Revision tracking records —
=== Begin Enclosure ===

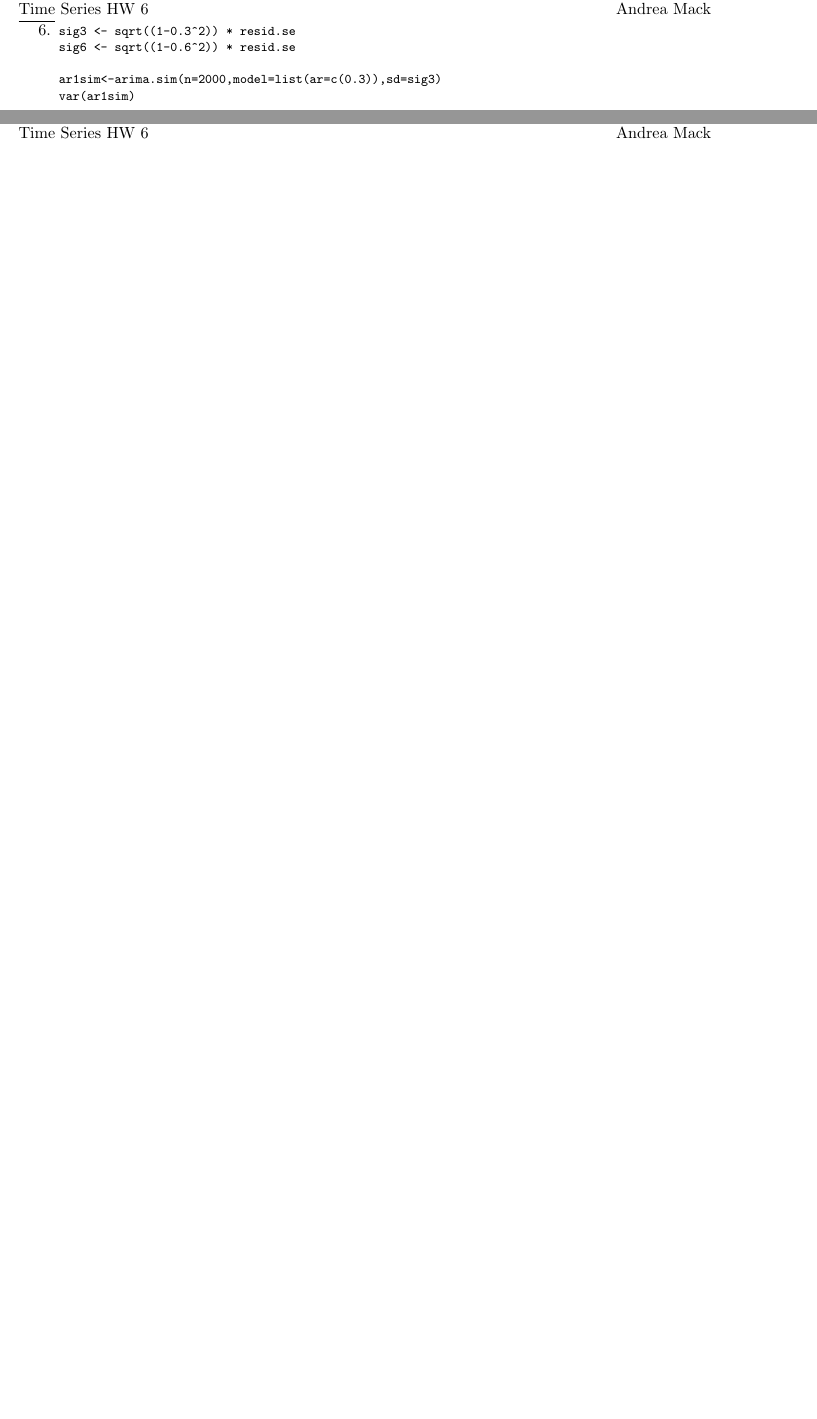
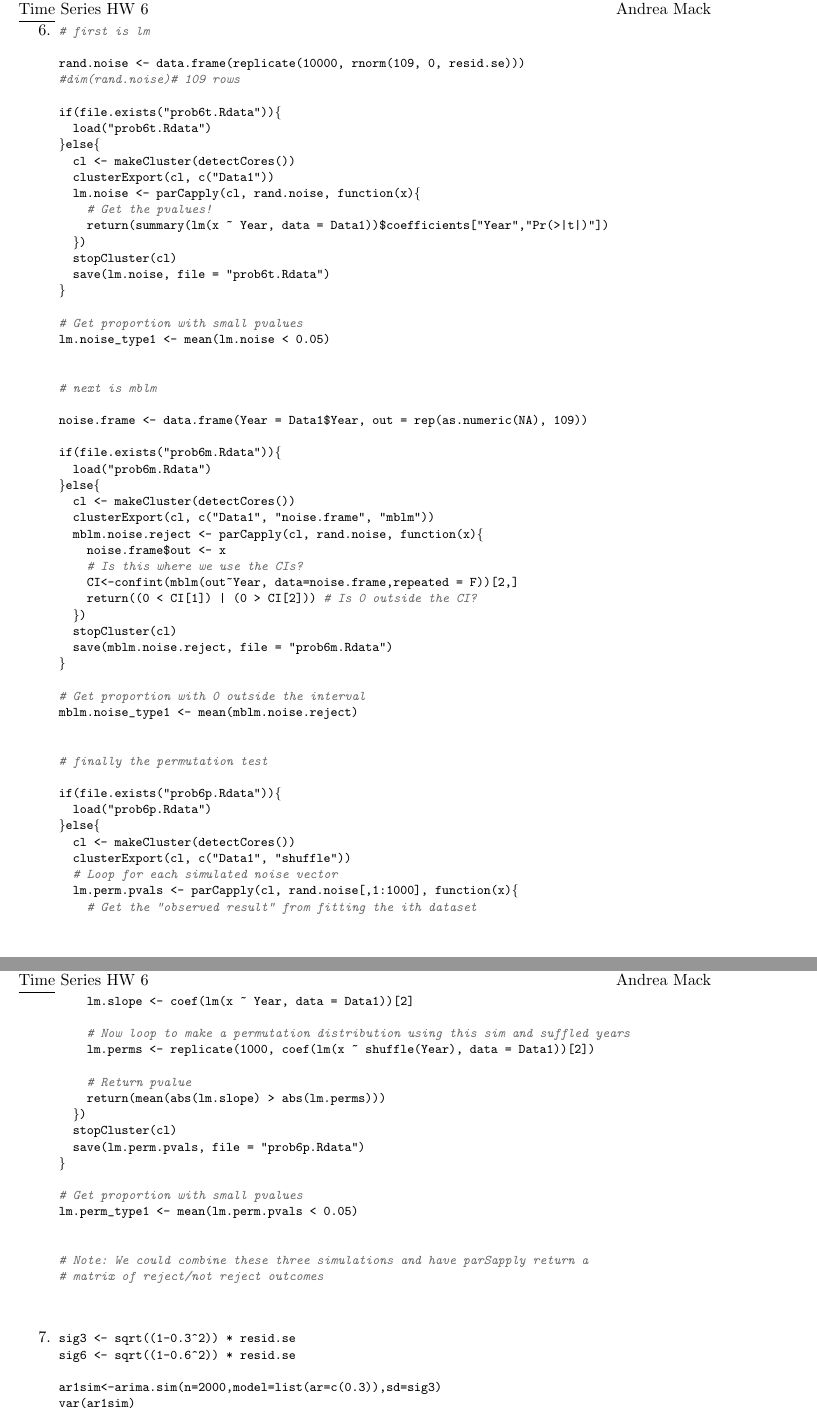
Before and after one commit to alm0823/stat536-hw6, a LaTeX problem sheet (hw6.tex): two parts of pages 7 and 8 of 8 before the commit and two parts of pages 7 and 8 of 10 after it, joined at a grey line, cut so that both start at the same text, the shorter picture padded with empty space. Compiled offline with pdfLaTeX.

Commit message:
Now just to answer all those questions...

```diff
--- a/hw6.tex
+++ b/hw6.tex
@@ -414,7 +414,85 @@ Estimates from all three functions visually are very similar.
 \end{kframe}
 \end{knitrout}
 \item%6
+\begin{knitrout}\footnotesize
+\definecolor{shadecolor}{rgb}{1, 1, 1}\color{fgcolor}\begin{kframe}
+\begin{alltt}
+\hlcom{# first is lm}
 
+\hlstd{rand.noise} \hlkwb{<-} \hlkwd{data.frame}\hlstd{(}\hlkwd{replicate}\hlstd{(}\hlnum{10000}\hlstd{,} \hlkwd{rnorm}\hlstd{(}\hlnum{109}\hlstd{,} \hlnum{0}\hlstd{, resid.se)))}
+\hlcom{#dim(rand.noise)# 109 rows}
+
+\hlkwa{if}\hlstd{(}\hlkwd{file.exists}\hlstd{(}\hlstr{"prob6t.Rdata"}\hlstd{))\{}
+  \hlkwd{load}\hlstd{(}\hlstr{"prob6t.Rdata"}\hlstd{)}
+\hlstd{\}}\hlkwa{else}\hlstd{\{}
+  \hlstd{cl} \hlkwb{<-} \hlkwd{makeCluster}\hlstd{(}\hlkwd{detectCores}\hlstd{())}
+  \hlkwd{clusterExport}\hlstd{(cl,} \hlkwd{c}\hlstd{(}\hlstr{"Data1"}\hlstd{))}
+  \hlstd{lm.noise} \hlkwb{<-} \hlkwd{parCapply}\hlstd{(cl, rand.noise,} \hlkwa{function}\hlstd{(}\hlkwc{x}\hlstd{)\{}
+    \hlcom{# Get the pvalues!}
+    \hlkwd{return}\hlstd{(}\hlkwd{summary}\hlstd{(}\hlkwd{lm}\hlstd{(x} \hlopt{~} \hlstd{Year,} \hlkwc{data} \hlstd{= Data1))}\hlopt{$}\hlstd{coefficients[}\hlstr{"Year"}\hlstd{,}\hlstr{"Pr(>|t|)"}\hlstd{])}
+  \hlstd{\})}
+  \hlkwd{stopCluster}\hlstd{(cl)}
+  \hlkwd{save}\hlstd{(lm.noise,} \hlkwc{file} \hlstd{=} \hlstr{"prob6t.Rdata"}\hlstd{)}
+\hlstd{\}}
+
+\hlcom{# Get proportion with small pvalues}
+\hlstd{lm.noise_type1} \hlkwb{<-} \hlkwd{mean}\hlstd{(lm.noise} \hlopt{<} \hlnum{0.05}\hlstd{)}
+
+
+\hlcom{# next is mblm}
+
+\hlstd{noise.frame} \hlkwb{<-} \hlkwd{data.frame}\hlstd{(}\hlkwc{Year} \hlstd{= Data1}\hlopt{$}\hlstd{Year,} \hlkwc{out} \hlstd{=} \hlkwd{rep}\hlstd{(}\hlkwd{as.numeric}\hlstd{(}\hlnum{NA}\hlstd{),} \hlnum{109}\hlstd{))}
+
+\hlkwa{if}\hlstd{(}\hlkwd{file.exists}\hlstd{(}\hlstr{"prob6m.Rdata"}\hlstd{))\{}
+  \hlkwd{load}\hlstd{(}\hlstr{"prob6m.Rdata"}\hlstd{)}
+\hlstd{\}}\hlkwa{else}\hlstd{\{}
+  \hlstd{cl} \hlkwb{<-} \hlkwd{makeCluster}\hlstd{(}\hlkwd{detectCores}\hlstd{())}
+  \hlkwd{clusterExport}\hlstd{(cl,} \hlkwd{c}\hlstd{(}\hlstr{"Data1"}\hlstd{,} \hlstr{"noise.frame"}\hlstd{,} \hlstr{"mblm"}\hlstd{))}
+  \hlstd{mblm.noise.reject} \hlkwb{<-} \hlkwd{parCapply}\hlstd{(cl, rand.noise,} \hlkwa{function}\hlstd{(}\hlkwc{x}\hlstd{)\{}
+    \hlstd{noise.frame}\hlopt{$}\hlstd{out} \hlkwb{<-} \hlstd{x}
+    \hlcom{# Is this where we use the CIs?}
+    \hlstd{CI}\hlkwb{<-}\hlkwd{confint}\hlstd{(}\hlkwd{mblm}\hlstd{(out}\hlopt{~}\hlstd{Year,} \hlkwc{data}\hlstd{=noise.frame,}\hlkwc{repeated} \hlstd{= F))[}\hlnum{2}\hlstd{,]}
+    \hlkwd{return}\hlstd{((}\hlnum{0} \hlopt{<} \hlstd{CI[}\hlnum{1}\hlstd{])} \hlopt{|} \hlstd{(}\hlnum{0} \hlopt{>} \hlstd{CI[}\hlnum{2}\hlstd{]))} \hlcom{# Is 0 outside the CI?}
+  \hlstd{\})}
+  \hlkwd{stopCluster}\hlstd{(cl)}
+  \hlkwd{save}\hlstd{(mblm.noise.reject,} \hlkwc{file} \hlstd{=} \hlstr{"prob6m.Rdata"}\hlstd{)}
+\hlstd{\}}
+
+\hlcom{# Get proportion with 0 outside the interval}
+\hlstd{mblm.noise_type1} \hlkwb{<-} \hlkwd{mean}\hlstd{(mblm.noise.reject)}
+
+
+\hlcom{# finally the permutation test}
+
+\hlkwa{if}\hlstd{(}\hlkwd{file.exists}\hlstd{(}\hlstr{"prob6p.Rdata"}\hlstd{))\{}
+  \hlkwd{load}\hlstd{(}\hlstr{"prob6p.Rdata"}\hlstd{)}
+\hlstd{\}}\hlkwa{else}\hlstd{\{}
+  \hlstd{cl} \hlkwb{<-} \hlkwd{makeCluster}\hlstd{(}\hlkwd{detectCores}\hlstd{())}
+  \hlkwd{clusterExport}\hlstd{(cl,} \hlkwd{c}\hlstd{(}\hlstr{"Data1"}\hlstd{,} \hlstr{"shuffle"}\hlstd{))}
+  \hlcom{# Loop for each simulated noise vector}
+  \hlstd{lm.perm.pvals} \hlkwb{<-} \hlkwd{parCapply}\hlstd{(cl, rand.noise[,}\hlnum{1}\hlopt{:}\hlnum{1000}\hlstd{],} \hlkwa{function}\hlstd{(}\hlkwc{x}\hlstd{)\{}
+    \hlcom{# Get the "observed result" from fitting the ith dataset}
+    \hlstd{lm.slope} \hlkwb{<-} \hlkwd{coef}\hlstd{(}\hlkwd{lm}\hlstd{(x} \hlopt{~} \hlstd{Year,} \hlkwc{data} \hlstd{= Data1))[}\hlnum{2}\hlstd{]}
+
+    \hlcom{# Now loop to make a permutation distribution using this sim and suffled years}
+    \hlstd{lm.perms} \hlkwb{<-} \hlkwd{replicate}\hlstd{(}\hlnum{1000}\hlstd{,} \hlkwd{coef}\hlstd{(}\hlkwd{lm}\hlstd{(x} \hlopt{~} \hlkwd{shuffle}\hlstd{(Year),} \hlkwc{data} \hlstd{= Data1))[}\hlnum{2}\hlstd{])}
+
+    \hlcom{# Return pvalue}
+    \hlkwd{return}\hlstd{(}\hlkwd{mean}\hlstd{(}\hlkwd{abs}\hlstd{(lm.slope)} \hlopt{>} \hlkwd{abs}\hlstd{(lm.perms)))}
+  \hlstd{\})}
+  \hlkwd{stopCluster}\hlstd{(cl)}
+  \hlkwd{save}\hlstd{(lm.perm.pvals,} \hlkwc{file} \hlstd{=} \hlstr{"prob6p.Rdata"}\hlstd{)}
+\hlstd{\}}
+
+\hlcom{# Get proportion with small pvalues}
+\hlstd{lm.perm_type1} \hlkwb{<-} \hlkwd{mean}\hlstd{(lm.perm.pvals} \hlopt{<} \hlnum{0.05}\hlstd{)}
+
+
+\hlcom{# Note: We could combine these three simulations and have parSapply return a}
+\hlcom{# matrix of reject/not reject outcomes}
+\end{alltt}
+\end{kframe}
+\end{knitrout}
 \item%7
 \begin{knitrout}\footnotesize
 \definecolor{shadecolor}{rgb}{1, 1, 1}\color{fgcolor}\begin{kframe}
```
Also changed, not shown: hw6.pdf, hw6.tex (13 more changed lines), 1 other file.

=== End Enclosure ===

What you have to do —
Could you work out how many lines in the records include "load"? Answer with the number only.

Result of this task —
3